“You just can’t have [the protective equipment] there and not try to put it on, take it off, and know how to properly use it otherwise you think you have personal protection but you don’t. You end up contaminating yourself from not using the equipment properly,” said Deborah Burger, the president of the California Nurses Association (CNA).
She added that the equipment and training are not wasted once this epidemic of Ebola is over; the equipment and the knowledge of proper protocol can be used for other communicable diseases that healthcare professionals may come across in the future.
Having correct protocol and standardized hospital training is essential, according to Burger, in order to make certain that patients and nurses know how to respond.
“Any one of our hospitals could have been Texas Health Presbyterian,” Burger said.

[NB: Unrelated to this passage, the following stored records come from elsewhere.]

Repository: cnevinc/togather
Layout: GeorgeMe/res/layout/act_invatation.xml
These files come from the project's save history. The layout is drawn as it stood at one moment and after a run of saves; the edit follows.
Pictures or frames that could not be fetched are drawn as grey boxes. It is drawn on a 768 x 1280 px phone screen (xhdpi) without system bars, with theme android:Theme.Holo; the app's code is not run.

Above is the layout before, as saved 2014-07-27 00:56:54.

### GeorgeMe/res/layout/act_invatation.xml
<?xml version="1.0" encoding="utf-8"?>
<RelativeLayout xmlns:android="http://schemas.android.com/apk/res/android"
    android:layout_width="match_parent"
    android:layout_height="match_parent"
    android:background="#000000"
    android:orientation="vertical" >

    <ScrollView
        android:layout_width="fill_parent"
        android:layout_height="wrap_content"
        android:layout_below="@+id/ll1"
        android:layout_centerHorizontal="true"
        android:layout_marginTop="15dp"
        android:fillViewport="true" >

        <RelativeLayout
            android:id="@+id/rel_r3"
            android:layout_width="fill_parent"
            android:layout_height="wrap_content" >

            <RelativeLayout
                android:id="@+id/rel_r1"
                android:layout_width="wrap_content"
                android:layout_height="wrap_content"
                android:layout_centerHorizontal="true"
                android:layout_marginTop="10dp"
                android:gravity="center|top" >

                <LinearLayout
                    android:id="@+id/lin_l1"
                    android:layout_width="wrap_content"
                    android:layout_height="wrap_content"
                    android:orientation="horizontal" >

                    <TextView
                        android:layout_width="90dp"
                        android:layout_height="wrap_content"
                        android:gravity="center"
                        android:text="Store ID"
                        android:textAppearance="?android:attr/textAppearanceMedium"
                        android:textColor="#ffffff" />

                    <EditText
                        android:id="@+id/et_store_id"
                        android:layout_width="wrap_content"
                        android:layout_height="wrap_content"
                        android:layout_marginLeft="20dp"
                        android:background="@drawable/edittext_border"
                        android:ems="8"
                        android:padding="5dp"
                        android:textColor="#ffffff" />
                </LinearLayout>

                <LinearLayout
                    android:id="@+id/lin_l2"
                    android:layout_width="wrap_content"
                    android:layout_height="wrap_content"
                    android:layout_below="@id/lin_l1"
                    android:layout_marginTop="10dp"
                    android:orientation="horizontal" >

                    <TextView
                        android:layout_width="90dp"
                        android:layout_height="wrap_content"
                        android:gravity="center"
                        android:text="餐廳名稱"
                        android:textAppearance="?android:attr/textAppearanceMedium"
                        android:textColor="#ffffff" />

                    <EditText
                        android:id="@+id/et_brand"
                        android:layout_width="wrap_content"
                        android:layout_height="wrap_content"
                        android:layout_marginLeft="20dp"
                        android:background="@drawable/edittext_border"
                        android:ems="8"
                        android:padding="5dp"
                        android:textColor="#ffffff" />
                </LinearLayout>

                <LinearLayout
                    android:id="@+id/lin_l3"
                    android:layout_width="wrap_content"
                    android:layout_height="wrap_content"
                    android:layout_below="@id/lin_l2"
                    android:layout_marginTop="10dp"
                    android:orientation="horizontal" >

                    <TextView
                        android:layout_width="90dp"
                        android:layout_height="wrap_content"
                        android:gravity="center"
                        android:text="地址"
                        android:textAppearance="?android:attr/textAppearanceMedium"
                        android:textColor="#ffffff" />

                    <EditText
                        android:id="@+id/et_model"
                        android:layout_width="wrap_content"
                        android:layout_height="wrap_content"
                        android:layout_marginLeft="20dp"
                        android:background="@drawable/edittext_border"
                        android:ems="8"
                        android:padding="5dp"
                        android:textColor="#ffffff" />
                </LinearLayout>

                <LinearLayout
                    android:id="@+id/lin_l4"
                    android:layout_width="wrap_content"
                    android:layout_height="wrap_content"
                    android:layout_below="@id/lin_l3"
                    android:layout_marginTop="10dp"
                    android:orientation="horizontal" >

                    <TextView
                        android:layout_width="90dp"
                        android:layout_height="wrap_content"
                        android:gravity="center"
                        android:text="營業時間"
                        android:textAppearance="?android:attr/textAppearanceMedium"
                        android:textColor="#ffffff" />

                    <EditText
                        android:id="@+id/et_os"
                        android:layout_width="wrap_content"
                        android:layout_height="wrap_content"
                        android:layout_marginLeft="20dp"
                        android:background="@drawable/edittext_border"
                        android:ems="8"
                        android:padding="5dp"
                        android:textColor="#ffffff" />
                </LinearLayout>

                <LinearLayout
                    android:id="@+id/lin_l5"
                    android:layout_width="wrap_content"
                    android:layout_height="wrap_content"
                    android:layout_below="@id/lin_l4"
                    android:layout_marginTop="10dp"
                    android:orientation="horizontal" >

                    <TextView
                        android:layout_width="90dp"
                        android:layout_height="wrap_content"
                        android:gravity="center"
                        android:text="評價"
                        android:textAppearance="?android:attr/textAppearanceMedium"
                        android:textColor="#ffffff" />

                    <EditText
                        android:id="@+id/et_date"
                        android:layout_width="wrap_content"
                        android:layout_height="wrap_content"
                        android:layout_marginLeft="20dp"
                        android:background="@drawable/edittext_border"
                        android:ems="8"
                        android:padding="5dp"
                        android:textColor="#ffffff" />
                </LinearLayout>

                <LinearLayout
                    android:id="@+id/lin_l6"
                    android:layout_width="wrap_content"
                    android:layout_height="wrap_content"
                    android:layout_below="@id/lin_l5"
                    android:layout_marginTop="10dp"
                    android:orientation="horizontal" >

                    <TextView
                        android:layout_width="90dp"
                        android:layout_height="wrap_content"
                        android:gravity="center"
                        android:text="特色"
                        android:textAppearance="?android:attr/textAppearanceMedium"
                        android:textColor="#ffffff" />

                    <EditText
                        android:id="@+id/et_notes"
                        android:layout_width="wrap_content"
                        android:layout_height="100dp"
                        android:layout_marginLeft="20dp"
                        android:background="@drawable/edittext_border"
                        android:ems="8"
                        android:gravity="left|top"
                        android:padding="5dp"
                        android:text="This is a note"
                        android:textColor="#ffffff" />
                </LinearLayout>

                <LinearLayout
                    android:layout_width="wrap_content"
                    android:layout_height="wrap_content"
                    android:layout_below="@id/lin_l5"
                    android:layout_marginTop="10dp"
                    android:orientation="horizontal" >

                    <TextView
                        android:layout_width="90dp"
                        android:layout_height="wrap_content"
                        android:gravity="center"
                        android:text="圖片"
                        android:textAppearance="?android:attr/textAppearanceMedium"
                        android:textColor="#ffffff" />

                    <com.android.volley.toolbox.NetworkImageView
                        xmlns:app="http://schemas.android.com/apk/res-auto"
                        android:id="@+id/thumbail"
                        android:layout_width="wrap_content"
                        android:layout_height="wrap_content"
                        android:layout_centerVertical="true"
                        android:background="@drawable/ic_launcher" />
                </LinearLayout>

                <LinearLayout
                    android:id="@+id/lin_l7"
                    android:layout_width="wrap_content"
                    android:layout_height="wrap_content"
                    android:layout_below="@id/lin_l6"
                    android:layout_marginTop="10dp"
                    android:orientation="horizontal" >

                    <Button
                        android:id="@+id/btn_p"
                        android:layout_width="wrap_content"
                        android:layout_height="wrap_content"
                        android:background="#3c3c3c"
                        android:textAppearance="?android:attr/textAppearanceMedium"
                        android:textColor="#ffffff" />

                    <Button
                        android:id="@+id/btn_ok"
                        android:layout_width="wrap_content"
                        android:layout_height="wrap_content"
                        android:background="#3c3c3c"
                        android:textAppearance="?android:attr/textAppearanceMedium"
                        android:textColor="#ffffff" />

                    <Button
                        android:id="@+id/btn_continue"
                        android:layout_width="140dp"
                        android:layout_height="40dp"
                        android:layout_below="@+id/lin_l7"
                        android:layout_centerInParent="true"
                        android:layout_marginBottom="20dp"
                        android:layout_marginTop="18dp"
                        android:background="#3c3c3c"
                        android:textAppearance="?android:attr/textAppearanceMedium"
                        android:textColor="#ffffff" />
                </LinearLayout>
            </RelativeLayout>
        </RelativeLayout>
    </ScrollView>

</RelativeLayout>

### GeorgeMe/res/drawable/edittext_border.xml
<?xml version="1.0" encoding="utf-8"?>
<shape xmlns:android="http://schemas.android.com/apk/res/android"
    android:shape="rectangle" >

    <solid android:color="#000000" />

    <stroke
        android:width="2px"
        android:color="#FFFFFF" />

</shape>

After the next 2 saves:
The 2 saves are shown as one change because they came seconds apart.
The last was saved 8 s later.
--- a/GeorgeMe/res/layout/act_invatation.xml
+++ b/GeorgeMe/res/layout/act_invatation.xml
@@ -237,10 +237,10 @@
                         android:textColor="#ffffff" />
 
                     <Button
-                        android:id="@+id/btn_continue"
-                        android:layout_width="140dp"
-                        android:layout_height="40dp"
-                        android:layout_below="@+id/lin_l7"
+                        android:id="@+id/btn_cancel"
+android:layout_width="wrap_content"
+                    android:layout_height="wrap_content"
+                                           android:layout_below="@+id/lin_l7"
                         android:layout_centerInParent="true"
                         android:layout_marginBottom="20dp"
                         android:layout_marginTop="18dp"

In California alone there have been three near-misses of Ebola cases, one of which was in South Sacramento at a Kaiser facility where according to Burger, the nurses did not know what to do. The patient was in the emergency waiting room for over an hour where the disease could have easily spread, had he contracted Ebola.
“Some of the facilities are not doing the right thing, they are having the patient stand outside on a green matt until they get the team together. How is that going to work in the rainy season?” Burger said.

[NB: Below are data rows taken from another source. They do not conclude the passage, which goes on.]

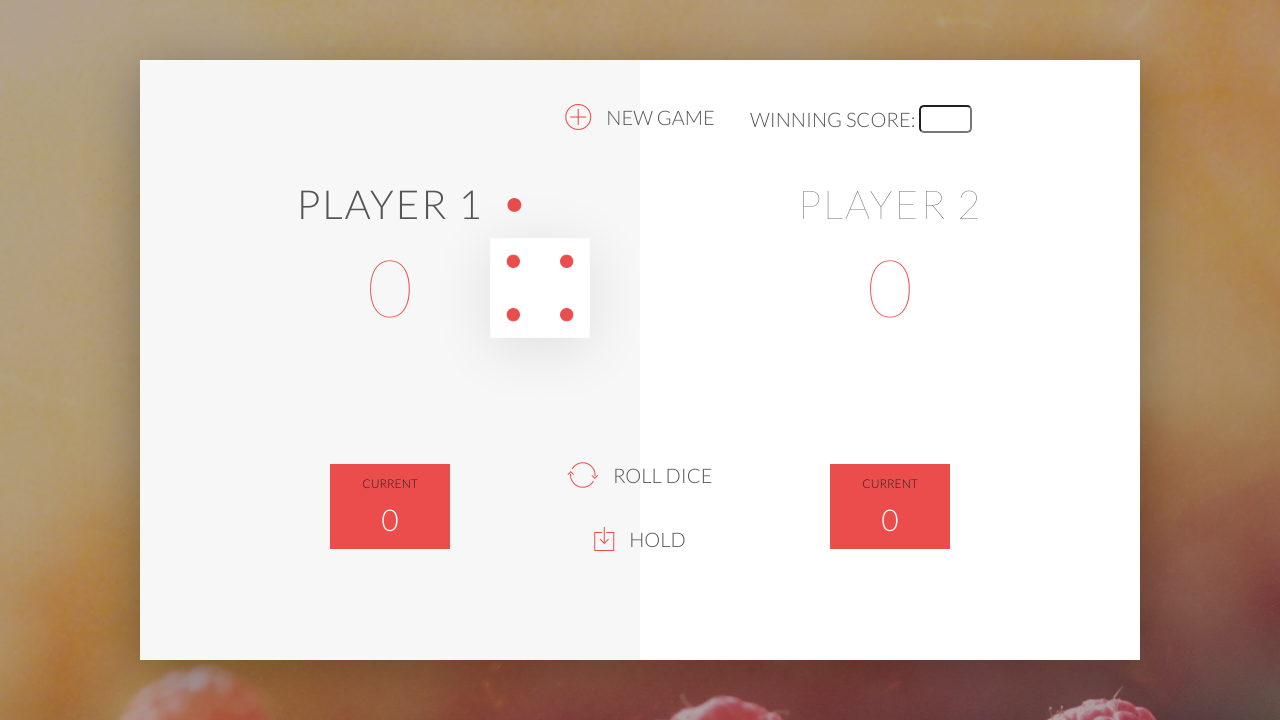
Repository: hexanek/hexanek.github.io
Page: pig-game/index.html
These files come from the project's save history. The page is drawn as it stood at one moment and after the next save; the edit follows.
The browser window is 1280 px wide. The pictures show the whole page.

Above is the page before, as saved 2019-12-19 23:22:58.

After the next save:
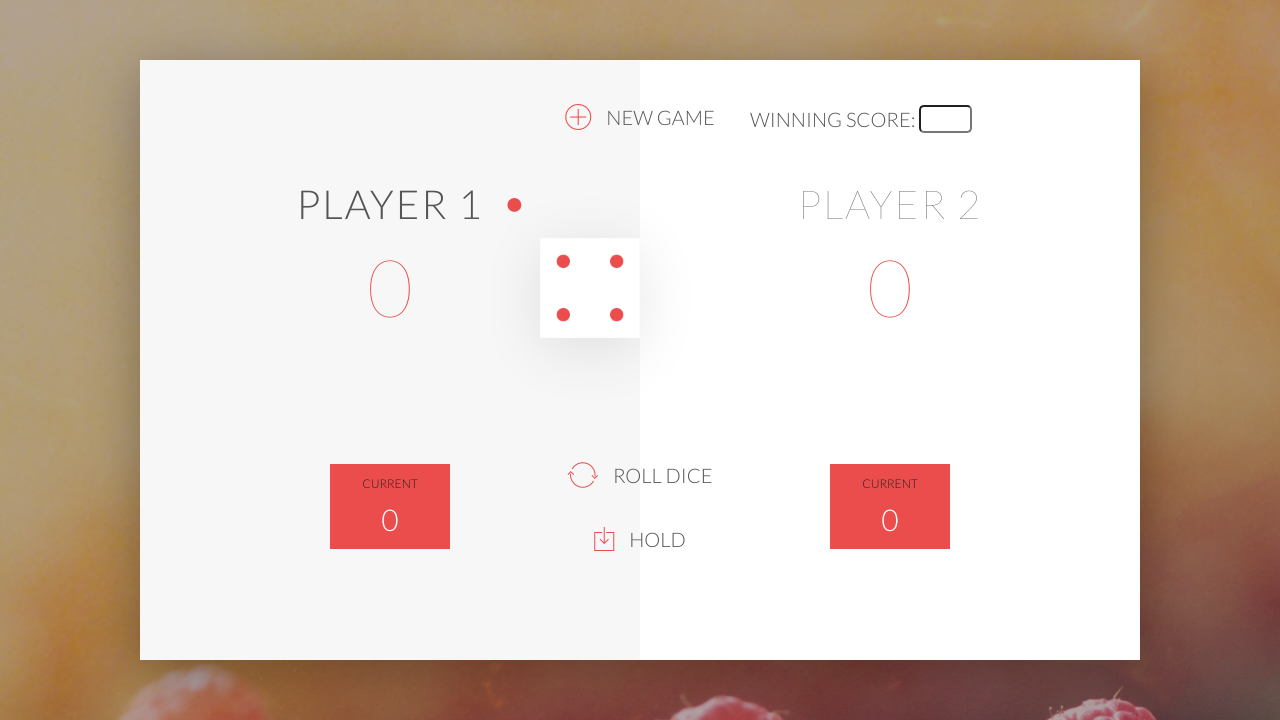
Saved 6 s later.
--- a/pig-game/style.css
+++ b/pig-game/style.css
@@ -204,7 +204,7 @@ i {
 }
 .dice2 {
     position: absolute;
-    left: 40%;
+    left: 45%;
     top: 178px;
     transform: translateX(-50%);
     height: 100px;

The only real way to prevent transmission of the disease is to have the equipment in order to prevent infection. According to Burger, it is more likely than not a healthcare worker will contract the disease.

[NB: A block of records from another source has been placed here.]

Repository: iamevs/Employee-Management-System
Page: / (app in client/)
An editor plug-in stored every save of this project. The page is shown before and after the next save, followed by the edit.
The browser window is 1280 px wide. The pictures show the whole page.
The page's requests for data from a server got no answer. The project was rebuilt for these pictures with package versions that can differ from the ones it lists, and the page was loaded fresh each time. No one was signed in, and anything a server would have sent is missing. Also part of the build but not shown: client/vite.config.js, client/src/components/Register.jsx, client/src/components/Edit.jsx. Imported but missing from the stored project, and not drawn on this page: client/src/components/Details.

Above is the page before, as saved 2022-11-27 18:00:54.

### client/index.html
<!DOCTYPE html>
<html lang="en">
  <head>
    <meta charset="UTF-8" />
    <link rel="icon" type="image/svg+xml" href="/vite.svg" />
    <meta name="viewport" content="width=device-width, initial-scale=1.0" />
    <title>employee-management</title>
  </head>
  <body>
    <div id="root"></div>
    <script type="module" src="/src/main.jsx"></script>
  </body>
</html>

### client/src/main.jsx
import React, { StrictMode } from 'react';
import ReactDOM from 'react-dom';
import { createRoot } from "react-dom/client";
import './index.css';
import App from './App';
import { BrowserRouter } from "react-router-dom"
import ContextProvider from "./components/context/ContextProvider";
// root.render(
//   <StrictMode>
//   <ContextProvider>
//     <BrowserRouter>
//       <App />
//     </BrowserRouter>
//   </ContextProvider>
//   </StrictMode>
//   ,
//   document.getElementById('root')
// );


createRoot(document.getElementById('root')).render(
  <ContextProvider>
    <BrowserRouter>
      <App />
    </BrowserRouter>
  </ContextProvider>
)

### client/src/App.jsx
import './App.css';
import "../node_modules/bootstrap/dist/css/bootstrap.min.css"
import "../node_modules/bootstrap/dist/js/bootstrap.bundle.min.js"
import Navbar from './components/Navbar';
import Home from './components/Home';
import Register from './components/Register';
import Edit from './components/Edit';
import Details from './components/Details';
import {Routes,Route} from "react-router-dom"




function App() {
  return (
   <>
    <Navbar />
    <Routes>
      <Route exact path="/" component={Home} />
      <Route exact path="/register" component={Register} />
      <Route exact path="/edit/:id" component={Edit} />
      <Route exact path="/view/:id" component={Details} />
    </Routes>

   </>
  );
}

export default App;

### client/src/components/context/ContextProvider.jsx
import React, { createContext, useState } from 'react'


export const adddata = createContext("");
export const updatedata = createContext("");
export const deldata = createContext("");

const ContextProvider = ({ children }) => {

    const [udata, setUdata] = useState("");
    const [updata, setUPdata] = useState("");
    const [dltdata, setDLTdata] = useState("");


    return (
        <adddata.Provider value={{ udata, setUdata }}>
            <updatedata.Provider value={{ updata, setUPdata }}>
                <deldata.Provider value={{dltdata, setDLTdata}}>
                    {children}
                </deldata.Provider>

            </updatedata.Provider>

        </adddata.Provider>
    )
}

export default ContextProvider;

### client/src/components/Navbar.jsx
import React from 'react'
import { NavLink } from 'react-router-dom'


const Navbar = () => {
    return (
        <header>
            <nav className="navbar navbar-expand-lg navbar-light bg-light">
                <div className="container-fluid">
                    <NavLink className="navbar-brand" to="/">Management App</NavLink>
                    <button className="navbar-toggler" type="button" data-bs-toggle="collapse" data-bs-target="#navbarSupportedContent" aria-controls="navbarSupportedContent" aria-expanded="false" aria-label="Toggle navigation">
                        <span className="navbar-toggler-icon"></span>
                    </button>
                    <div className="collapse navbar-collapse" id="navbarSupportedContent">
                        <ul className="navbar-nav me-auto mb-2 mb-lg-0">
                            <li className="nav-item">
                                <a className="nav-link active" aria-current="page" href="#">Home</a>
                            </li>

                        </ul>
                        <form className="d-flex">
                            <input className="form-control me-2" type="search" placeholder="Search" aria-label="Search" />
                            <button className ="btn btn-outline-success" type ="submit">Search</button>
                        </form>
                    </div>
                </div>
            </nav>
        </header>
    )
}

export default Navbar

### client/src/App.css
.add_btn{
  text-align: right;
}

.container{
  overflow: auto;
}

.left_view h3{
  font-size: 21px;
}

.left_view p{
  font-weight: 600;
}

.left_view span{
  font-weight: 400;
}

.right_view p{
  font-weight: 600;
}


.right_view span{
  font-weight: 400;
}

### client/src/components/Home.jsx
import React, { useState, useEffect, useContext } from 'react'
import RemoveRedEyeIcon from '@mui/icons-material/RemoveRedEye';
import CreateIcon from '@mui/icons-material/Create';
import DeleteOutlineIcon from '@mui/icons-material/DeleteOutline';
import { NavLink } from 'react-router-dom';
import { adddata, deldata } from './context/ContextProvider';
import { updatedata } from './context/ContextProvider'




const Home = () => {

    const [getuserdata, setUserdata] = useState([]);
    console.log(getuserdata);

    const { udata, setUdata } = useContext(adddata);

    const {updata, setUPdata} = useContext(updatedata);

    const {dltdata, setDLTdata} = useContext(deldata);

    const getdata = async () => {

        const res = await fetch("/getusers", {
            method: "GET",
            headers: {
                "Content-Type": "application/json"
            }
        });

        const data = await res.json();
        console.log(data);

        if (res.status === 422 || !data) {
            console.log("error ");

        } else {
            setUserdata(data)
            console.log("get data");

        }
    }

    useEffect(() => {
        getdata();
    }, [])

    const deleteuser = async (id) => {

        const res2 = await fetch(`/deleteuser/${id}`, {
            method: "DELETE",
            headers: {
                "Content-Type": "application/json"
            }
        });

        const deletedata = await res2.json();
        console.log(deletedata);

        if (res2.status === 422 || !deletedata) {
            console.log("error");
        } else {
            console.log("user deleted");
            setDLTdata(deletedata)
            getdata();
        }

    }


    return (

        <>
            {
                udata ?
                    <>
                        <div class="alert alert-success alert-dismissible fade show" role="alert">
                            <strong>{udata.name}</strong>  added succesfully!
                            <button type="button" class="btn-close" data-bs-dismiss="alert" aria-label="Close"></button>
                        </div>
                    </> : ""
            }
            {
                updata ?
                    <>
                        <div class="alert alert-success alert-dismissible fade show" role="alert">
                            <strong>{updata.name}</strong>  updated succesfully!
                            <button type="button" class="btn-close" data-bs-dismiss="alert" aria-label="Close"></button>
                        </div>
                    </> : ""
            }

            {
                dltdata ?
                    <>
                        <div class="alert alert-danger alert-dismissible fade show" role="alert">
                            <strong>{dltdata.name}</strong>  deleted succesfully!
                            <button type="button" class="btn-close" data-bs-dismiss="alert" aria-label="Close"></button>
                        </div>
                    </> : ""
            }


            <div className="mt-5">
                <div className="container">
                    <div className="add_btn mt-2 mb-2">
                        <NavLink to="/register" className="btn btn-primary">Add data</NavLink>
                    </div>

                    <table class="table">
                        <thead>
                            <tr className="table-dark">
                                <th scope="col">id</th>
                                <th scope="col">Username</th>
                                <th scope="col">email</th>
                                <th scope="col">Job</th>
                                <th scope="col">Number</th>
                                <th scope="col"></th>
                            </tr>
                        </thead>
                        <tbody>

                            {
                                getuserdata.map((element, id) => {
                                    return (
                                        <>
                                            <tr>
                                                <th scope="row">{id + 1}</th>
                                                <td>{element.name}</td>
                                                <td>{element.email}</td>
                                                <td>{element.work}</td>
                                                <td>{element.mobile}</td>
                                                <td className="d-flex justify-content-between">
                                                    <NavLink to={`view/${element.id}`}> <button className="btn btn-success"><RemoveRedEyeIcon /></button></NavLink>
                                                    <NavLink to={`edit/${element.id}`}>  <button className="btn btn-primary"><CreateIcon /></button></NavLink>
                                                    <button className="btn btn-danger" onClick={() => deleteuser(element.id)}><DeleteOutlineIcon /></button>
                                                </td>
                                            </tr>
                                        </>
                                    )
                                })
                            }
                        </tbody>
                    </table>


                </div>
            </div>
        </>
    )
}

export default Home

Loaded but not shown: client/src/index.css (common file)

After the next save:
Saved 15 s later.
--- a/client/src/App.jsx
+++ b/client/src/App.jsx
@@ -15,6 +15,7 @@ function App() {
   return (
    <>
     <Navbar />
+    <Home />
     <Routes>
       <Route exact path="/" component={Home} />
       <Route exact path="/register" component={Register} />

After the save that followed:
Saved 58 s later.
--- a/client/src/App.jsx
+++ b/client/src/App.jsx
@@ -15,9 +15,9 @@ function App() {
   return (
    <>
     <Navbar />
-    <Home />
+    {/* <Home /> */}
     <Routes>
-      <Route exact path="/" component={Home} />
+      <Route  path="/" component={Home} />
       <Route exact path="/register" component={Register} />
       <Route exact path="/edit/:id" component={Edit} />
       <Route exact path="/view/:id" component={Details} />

Burger also said that the CNA is encouraging pressure on the federal government to send resources to West Africa to stop the spread of Ebola. She said she believes the countries with the most resources should be helping Liberia, Guinea and Sierra Leone because they simply don’t have the resources and infrastructure to control the Ebola outbreak.
While the strike ensues in Northern California, across the country in Atlanta the CDC is holding a training for healthcare workers planning to deploy to West Africa with various non-governmental organizations (NGO).
According to CDC spokesperson Jason McDonald, the training includes the donning and doffing — meaning the putting on and taking off — of the Ebola gear as well as using the gear in practical situations so that healthcare workers can practice donning and doffing the gear in the most realistic way possible.
“There’s always a chance that there will be cases [in the United States], but thankfully because of our sophisticated medical facilities and sophisticated healthcare systems, we probably won’t see an outbreak [here] like we see there,” McDonald said.
Will Heegaard, an emergency medical technician from Minnesota is currently enrolled in the CDC course and plans to deploy to West Africa with a non-governmental organization (NGO) as soon as he is called upon.
Heegaard believes that the U.S. health care workers planning to treat Ebola in West Africa as well as those who may treat the disease domestically should be trained sufficiently. The infected West African nations, however, are struggling to maintain supplies.
“It is hard to keep the supply chains flowing with the proper equipment partially because hospitals in rich countries are buying it all up and storing it,” Heegaard said.
Additionally, NGOs attempting to treat Ebola in the most infected nations are having to outbid wealthy governments to get the protective gear they need.
Heegaard said he thinks that proper training and having protocols in place of who to call and how to transport a patient to designated facilities would take significantly fewer resources and go farther than just providing equipment to hospitals in the U.S.
While still on U.S. soil Heegaard said he has no fear of contracting Ebola.
“It is unfortunate that the fear has crippled the response. I am more scared that people are so scared [of Ebola] that [they] quarantine every healthcare worker that goes [to West Africa],” Heegard said. “The longer we wait to get [the disease] under control in West Africa, the more likely it is to spread, ” Heegard said.
Graphic by Courtesy